What the task asks = Scan the material and copy every line in which "CarService" appears.

Extracted information section start

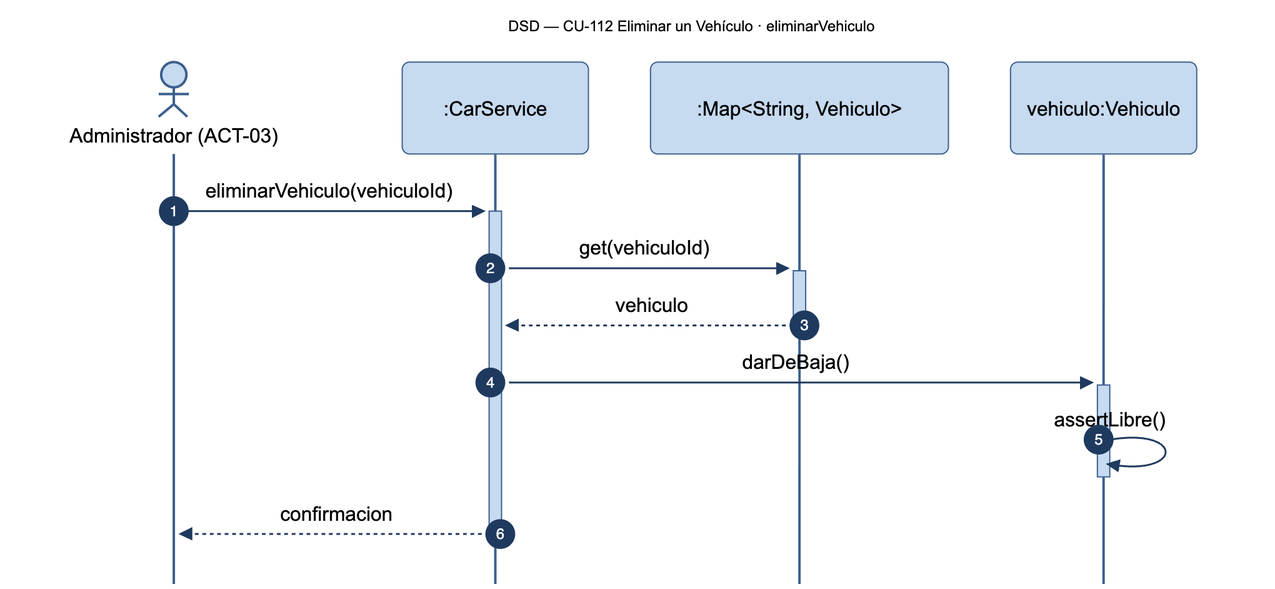
Nahuelito-Dev/splg-docs keeps this Mermaid diagram as diagramas/png/DSD_CU-112_eliminarVehiculo.png. Above is the earlier version. Its source is kept beside it as diagramas/DSD_CU-112_eliminarVehiculo.mmd. Its diagram source:
```mermaid
sequenceDiagram
    title DSD — CU-112 Eliminar un Vehículo · eliminarVehiculo
    autonumber
    actor ADM as Administrador (ACT-03)
    participant SRV as :CarService
    participant COL as :Map#lt;String, Vehiculo#gt;
    participant VEH as vehiculo:Vehiculo

    ADM->>+SRV: eliminarVehiculo(vehiculoId)
    SRV->>+COL: get(vehiculoId)
    COL-->>-SRV: vehiculo
    SRV->>+VEH: darDeBaja()
    VEH->>VEH: assertLibre()
    deactivate VEH
    SRV-->>-ADM: confirmacion
```
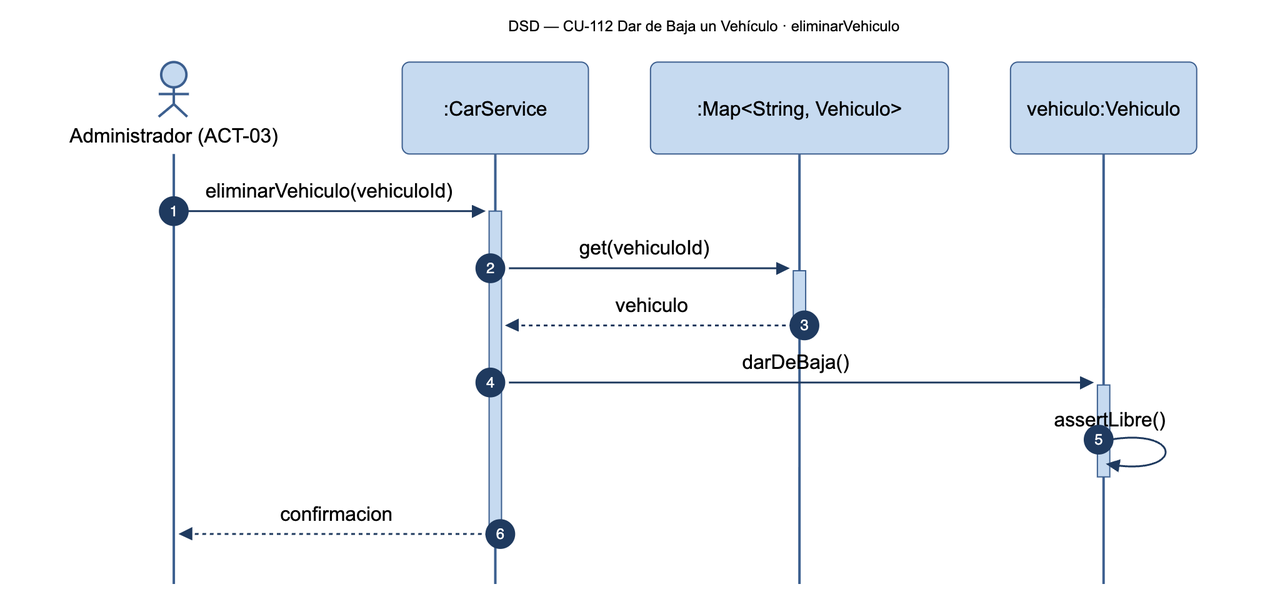
After the commit.

The edit, as a diff of the source:
```diff
@@ -1,5 +1,5 @@
 sequenceDiagram
-    title DSD — CU-112 Eliminar un Vehículo · eliminarVehiculo
+    title DSD — CU-112 Dar de Baja un Vehículo · eliminarVehiculo
     autonumber
     actor ADM as Administrador (ACT-03)
     participant SRV as :CarService
```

Extracted information section end

Response for this exercise =
    participant SRV as :CarService
     participant SRV as :CarService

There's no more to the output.